June 14, 2016
Mier Mier is the artistic project by Shanghai-born artist Mier Luo. Her education in Environmental Design inspires Mier to focus on the cohesion between art and design and awareness of nature and sustainability.
When/Why did you start working in this particular craft/field?
I grew up in a household of ceramic artists and played with clay as a child, but I never thought I would be working with clay as part of my career. In my last year studying product design at the Maryland Institute College of Art, I wanted to use clay for my thesis project to capture biological form and textures. That’s when I realized that clay felt the most natural to me. I had a lot of fun creating the work and realized that there’s so much potential with this material. I really just wanted to create, and ceramics felt like the most comfortable and expressive way for me to do that.
What do you think sets your designs apart from others?
It’s organic and elegant.

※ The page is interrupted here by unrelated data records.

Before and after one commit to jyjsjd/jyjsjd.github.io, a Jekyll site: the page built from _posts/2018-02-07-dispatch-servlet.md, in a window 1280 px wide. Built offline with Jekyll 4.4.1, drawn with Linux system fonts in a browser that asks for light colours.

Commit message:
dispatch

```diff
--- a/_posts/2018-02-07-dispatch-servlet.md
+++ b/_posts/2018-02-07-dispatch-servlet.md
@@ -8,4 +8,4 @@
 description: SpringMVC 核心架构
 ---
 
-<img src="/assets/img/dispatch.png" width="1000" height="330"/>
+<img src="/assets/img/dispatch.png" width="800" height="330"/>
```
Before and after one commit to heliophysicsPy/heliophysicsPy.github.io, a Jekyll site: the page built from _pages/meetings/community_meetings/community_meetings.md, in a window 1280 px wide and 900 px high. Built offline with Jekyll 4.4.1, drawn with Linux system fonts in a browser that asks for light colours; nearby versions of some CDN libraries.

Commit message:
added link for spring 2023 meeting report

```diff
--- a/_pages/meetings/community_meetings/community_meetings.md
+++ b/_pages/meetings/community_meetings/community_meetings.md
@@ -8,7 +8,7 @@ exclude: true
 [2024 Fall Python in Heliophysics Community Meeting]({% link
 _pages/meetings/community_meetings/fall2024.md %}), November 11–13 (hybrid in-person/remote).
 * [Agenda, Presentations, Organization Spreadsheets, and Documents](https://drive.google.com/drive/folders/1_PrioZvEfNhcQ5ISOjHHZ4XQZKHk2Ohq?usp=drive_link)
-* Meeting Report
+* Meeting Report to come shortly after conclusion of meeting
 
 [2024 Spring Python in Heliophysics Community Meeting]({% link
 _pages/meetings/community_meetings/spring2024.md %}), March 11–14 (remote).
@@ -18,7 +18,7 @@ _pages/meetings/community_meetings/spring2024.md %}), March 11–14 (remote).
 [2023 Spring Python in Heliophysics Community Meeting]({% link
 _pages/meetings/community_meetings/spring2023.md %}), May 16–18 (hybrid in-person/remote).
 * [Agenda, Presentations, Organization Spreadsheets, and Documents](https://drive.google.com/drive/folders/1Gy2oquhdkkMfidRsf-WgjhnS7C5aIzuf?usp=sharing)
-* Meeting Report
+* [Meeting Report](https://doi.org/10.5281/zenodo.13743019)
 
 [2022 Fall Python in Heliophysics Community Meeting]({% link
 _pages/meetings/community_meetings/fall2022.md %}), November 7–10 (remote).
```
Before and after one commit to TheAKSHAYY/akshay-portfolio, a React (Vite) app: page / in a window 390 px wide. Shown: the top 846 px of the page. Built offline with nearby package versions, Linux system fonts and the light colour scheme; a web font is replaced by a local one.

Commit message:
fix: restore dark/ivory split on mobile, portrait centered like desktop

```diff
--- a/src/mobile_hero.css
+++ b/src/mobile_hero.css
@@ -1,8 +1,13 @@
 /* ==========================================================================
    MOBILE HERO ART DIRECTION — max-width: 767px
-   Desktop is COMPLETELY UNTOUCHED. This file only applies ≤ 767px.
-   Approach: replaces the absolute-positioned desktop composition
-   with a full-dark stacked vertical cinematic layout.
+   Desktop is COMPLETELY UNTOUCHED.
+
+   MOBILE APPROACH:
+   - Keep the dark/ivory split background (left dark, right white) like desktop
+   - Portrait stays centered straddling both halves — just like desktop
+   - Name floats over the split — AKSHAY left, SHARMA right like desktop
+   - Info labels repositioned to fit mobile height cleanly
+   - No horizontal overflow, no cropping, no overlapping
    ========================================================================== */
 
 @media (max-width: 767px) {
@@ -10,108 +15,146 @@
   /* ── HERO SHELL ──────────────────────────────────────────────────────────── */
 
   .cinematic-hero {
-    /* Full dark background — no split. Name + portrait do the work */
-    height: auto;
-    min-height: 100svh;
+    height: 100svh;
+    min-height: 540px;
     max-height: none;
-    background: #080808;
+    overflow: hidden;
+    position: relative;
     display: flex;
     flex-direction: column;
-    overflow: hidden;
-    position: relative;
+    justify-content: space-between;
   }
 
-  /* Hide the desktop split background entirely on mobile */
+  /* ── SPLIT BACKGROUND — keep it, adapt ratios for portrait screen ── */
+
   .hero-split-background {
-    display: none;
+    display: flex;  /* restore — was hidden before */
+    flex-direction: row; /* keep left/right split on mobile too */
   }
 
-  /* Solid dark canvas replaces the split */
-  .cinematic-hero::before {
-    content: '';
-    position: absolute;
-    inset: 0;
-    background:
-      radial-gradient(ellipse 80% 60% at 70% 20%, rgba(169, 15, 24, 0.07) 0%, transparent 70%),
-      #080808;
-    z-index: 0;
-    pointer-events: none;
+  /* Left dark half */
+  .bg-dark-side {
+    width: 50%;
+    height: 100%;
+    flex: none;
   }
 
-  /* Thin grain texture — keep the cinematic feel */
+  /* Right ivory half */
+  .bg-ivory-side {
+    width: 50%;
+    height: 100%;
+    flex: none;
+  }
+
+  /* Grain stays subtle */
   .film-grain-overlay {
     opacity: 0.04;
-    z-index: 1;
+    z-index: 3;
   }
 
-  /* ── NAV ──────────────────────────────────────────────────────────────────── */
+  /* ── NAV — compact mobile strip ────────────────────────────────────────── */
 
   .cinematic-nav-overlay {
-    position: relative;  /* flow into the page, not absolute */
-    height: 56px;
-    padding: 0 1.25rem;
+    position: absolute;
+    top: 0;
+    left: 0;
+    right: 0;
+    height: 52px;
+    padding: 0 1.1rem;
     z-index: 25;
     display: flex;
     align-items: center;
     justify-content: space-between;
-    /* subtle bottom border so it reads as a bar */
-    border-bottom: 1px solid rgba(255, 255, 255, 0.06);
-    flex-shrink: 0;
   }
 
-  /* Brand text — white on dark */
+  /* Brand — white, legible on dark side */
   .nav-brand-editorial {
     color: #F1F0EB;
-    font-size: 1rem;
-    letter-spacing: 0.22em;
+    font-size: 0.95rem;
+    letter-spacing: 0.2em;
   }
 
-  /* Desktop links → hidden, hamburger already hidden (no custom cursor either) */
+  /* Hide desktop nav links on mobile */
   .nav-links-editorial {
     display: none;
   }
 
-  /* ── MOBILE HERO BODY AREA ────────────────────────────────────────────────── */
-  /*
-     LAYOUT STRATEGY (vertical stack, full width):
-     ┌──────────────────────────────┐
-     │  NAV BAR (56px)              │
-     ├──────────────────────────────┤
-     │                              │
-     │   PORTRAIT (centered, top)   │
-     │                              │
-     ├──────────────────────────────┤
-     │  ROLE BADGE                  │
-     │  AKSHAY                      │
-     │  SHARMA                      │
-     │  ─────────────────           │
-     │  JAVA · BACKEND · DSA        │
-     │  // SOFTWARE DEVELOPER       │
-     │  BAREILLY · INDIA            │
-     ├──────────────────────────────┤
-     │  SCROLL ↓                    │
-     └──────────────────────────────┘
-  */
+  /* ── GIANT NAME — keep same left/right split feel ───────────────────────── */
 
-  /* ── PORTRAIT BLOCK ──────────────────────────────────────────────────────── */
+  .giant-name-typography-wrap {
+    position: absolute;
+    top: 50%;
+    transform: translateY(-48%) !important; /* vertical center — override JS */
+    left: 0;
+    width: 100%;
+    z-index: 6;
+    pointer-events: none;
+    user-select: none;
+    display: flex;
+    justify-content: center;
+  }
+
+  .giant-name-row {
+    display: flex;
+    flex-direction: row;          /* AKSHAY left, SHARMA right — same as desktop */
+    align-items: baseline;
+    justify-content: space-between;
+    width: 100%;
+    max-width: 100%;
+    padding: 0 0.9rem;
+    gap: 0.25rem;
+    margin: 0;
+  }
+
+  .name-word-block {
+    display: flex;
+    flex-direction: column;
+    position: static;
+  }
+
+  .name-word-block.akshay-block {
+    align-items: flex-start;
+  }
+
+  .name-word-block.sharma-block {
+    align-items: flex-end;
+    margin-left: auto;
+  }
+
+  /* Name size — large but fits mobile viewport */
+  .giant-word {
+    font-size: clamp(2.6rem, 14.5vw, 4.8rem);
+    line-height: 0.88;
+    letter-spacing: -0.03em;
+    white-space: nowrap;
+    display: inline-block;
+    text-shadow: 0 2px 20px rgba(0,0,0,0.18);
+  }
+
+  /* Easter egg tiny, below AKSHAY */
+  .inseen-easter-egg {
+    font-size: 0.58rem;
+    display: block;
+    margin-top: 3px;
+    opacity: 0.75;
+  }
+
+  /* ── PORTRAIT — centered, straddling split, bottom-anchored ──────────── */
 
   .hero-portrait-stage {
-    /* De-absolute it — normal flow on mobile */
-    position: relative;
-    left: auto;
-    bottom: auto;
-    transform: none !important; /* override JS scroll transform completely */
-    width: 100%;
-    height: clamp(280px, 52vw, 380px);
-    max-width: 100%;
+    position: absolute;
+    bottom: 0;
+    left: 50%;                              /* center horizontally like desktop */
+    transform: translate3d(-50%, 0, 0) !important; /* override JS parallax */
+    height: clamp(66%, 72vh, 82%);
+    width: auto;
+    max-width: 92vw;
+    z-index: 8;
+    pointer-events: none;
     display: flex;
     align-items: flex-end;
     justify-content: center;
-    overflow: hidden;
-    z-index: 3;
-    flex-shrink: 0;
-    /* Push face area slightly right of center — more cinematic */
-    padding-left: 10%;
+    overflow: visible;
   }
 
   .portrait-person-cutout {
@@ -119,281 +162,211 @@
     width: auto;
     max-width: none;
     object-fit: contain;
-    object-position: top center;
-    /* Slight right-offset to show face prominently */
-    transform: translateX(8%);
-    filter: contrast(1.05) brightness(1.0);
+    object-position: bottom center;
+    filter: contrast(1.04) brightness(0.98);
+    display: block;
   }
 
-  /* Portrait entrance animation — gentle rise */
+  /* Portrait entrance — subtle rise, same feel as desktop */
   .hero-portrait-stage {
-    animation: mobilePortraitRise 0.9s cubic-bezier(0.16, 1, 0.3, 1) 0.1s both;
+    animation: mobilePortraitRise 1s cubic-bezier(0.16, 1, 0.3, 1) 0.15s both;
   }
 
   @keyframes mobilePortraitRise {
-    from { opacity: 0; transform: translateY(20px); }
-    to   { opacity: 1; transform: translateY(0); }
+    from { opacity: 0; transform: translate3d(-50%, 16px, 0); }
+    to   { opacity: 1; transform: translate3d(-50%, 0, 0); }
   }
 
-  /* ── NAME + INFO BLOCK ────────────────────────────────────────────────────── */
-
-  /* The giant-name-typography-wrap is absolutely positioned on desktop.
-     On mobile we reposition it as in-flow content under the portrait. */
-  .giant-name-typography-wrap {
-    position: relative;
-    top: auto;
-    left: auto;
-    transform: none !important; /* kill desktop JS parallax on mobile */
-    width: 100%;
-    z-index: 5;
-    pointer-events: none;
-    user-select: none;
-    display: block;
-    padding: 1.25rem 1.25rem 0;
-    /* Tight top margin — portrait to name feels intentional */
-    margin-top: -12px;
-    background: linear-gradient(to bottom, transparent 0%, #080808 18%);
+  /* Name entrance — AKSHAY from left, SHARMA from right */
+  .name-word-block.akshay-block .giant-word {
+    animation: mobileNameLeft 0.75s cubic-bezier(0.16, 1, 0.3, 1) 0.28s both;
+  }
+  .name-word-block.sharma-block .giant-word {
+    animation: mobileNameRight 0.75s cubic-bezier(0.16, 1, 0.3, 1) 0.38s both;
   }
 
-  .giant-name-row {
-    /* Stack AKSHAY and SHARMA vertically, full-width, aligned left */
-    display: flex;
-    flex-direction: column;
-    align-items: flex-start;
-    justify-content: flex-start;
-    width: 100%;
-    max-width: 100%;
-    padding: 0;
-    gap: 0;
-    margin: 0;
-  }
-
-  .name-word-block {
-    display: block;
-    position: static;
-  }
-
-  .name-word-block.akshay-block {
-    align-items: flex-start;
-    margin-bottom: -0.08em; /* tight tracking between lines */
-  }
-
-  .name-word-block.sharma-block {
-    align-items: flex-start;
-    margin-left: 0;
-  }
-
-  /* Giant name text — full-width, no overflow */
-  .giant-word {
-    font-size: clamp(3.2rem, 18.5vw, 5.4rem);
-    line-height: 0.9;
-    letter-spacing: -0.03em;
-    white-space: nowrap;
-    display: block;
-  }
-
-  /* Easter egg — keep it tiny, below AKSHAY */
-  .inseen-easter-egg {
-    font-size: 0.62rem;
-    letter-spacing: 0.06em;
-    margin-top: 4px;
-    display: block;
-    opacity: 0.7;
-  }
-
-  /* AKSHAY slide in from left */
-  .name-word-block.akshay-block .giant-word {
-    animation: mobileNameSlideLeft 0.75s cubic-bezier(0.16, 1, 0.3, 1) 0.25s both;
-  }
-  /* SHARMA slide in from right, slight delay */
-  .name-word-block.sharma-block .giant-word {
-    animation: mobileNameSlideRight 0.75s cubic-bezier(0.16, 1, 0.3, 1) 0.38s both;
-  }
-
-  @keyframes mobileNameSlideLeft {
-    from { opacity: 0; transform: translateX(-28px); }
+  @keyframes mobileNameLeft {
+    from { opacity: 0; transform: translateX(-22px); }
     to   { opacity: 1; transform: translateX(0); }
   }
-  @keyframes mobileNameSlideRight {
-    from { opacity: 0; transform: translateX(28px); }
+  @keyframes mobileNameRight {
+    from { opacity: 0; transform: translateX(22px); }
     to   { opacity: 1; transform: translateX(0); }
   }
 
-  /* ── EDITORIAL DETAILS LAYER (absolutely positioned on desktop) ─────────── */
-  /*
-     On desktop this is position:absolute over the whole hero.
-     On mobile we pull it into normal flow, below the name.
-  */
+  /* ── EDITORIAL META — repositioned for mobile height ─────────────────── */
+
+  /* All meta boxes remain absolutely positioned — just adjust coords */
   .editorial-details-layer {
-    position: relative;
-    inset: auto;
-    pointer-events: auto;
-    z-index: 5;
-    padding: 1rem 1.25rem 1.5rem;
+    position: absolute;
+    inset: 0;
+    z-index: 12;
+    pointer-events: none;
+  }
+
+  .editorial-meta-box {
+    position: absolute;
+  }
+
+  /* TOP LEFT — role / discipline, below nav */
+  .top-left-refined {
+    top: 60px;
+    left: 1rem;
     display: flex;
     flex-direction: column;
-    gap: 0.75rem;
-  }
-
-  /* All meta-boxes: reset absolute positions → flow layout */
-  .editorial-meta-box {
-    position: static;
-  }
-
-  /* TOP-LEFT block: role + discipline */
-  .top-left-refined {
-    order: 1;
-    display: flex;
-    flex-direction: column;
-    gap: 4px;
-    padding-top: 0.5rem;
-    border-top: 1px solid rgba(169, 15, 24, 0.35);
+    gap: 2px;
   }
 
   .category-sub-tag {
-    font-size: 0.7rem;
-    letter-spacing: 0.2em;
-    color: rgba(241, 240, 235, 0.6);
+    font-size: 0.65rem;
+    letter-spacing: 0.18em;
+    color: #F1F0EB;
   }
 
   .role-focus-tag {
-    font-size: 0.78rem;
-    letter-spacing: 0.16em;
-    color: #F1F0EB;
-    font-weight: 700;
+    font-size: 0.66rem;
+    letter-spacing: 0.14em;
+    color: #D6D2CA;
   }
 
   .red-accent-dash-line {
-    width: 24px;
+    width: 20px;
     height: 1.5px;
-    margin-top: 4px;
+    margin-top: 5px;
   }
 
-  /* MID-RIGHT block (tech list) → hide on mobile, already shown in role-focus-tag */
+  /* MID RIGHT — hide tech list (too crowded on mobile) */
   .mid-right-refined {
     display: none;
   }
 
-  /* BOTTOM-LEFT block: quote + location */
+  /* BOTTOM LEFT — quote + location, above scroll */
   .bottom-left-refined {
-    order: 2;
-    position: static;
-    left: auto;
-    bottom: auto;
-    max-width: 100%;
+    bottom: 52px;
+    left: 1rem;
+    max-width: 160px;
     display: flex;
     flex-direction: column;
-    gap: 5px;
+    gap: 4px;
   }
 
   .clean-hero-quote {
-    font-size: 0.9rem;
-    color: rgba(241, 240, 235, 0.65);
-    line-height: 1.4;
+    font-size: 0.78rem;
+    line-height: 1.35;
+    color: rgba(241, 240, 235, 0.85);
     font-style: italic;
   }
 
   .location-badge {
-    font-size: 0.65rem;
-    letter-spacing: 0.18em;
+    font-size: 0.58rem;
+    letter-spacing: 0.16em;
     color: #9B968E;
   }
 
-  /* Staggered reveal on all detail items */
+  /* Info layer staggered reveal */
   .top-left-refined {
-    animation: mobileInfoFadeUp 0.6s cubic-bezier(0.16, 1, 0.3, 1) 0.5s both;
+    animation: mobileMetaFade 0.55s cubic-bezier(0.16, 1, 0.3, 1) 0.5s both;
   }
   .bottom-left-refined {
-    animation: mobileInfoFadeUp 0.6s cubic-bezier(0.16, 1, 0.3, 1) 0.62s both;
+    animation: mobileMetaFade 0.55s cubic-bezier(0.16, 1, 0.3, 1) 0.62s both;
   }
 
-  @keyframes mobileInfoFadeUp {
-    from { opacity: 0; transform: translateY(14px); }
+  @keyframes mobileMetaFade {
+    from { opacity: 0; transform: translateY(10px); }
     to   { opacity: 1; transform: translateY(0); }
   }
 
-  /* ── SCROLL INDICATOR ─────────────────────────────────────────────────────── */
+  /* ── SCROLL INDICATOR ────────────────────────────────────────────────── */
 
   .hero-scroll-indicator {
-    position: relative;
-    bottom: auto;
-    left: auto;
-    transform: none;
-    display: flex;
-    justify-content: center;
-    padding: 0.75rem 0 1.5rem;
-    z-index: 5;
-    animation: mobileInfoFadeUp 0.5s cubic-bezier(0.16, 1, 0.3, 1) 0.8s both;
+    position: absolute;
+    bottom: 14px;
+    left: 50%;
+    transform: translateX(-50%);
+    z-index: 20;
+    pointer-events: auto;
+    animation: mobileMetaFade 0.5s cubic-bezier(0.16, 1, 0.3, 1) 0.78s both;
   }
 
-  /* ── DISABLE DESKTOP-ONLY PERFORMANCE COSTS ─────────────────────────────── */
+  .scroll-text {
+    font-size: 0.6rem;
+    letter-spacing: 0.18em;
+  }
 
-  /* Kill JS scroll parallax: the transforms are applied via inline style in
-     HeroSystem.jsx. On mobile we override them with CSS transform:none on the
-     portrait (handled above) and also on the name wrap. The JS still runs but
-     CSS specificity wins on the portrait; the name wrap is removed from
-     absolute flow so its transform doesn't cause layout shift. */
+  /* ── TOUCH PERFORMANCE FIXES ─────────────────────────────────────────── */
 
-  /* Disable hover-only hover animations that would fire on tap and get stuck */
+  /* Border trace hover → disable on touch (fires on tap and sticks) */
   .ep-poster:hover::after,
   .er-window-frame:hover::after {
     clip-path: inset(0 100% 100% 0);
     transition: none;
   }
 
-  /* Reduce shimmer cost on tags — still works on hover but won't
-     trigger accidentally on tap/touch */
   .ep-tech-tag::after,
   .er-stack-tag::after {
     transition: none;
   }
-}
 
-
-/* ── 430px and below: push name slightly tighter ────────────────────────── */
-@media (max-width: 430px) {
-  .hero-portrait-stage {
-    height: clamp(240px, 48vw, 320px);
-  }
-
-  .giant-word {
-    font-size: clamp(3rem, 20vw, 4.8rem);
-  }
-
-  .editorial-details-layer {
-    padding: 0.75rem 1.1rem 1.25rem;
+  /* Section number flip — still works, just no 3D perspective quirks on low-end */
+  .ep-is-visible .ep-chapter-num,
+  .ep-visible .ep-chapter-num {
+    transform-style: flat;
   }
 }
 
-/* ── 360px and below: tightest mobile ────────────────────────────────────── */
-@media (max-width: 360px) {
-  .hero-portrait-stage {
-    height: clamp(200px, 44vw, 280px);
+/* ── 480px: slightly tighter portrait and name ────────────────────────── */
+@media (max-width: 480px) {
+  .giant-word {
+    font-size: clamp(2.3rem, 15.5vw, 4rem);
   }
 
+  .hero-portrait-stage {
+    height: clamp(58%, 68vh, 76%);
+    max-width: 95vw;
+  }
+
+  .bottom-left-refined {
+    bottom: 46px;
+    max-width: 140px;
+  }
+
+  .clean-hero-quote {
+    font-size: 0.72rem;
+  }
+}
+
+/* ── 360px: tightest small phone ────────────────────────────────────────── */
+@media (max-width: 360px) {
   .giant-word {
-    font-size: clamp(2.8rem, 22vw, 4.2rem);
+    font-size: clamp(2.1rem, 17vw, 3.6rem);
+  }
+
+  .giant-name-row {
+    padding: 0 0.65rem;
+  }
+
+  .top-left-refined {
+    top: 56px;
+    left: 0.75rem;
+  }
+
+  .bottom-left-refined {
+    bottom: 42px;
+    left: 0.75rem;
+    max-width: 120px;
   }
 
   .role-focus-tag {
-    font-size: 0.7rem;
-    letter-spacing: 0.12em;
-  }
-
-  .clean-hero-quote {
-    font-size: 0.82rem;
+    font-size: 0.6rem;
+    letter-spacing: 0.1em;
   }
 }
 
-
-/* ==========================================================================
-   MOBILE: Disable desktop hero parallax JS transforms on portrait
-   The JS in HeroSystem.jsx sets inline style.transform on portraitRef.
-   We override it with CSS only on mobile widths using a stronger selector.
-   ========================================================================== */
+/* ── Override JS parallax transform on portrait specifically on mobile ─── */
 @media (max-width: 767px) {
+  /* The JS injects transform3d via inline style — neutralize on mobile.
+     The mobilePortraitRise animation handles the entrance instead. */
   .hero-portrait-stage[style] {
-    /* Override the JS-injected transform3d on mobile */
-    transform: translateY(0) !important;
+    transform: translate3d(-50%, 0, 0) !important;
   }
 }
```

Because my forms are references from nature, they’re both simple and intricate. All ceramics are hand-formed and kiln fired, so you never get the exact same results. I’ve made so many different pieces of jewelry that I don’t have all of them documented! I love experimenting with contrasting textures and combining materials — clay, wood, brass, and now leather.
Have you had any major failures? If so, what were some important insights gained?
My process of making is a constant back-and-forth between fail and try-again. It was important to me to learn not to let failures take over my emotions and try to move on quickly.
Have you sacrificed anything to create your business? If so, what was it, and do you have any regrets?
I frequently overwork my body — especially before a big order or show. Because I get so focused, it’s easy to work all day and night, skipping a meal or two. Over time, my body throws it back at me and requires time to recover. So I do regret wearing myself down. But it’s short-term regret.
What has been your proudest/favorite moment since creating your business?
Every time I hear people praise my work — that always makes me happy.
Doing this for nearly 3 years, production can get a bit repetitive. When I hear a positive response to my work, it reminds me of how excited I was when I created it. I began making this stuff for my own creative exploration, but it’s nice to know that others are finding value in my work as well.
How does the city you live in influence your work?
New York City has a tremendous amount of designers and artists. It’s really fun and educational to see what other people are making. I think seeing others’ success and commitment to their crafts gave me some confidence to start my business. With that, NYC is also very competitive and trend-following. It’s important to be honest and have your own personality in your work.
What made you take this leap into being your own boss?
I had a bit of struggle after graduating art school. I was suddenly in the real world and unsure of what to do for a career. I found myself independent and wanted to make work that I loved. I felt that being my own boss is what had to happen in order to continue doing what I love.
What are some inspirations for your work?
Organic forms, textures, clay making – the tactile experience is a big part of my creating process and that’s my inspiration.
I have to feel it in my hands — grainy, fine clay. I’ll push and carve and mold. Imprint a honeycomb texture, glaze smoothly or leave the surface unfinished. It’s really all about the process.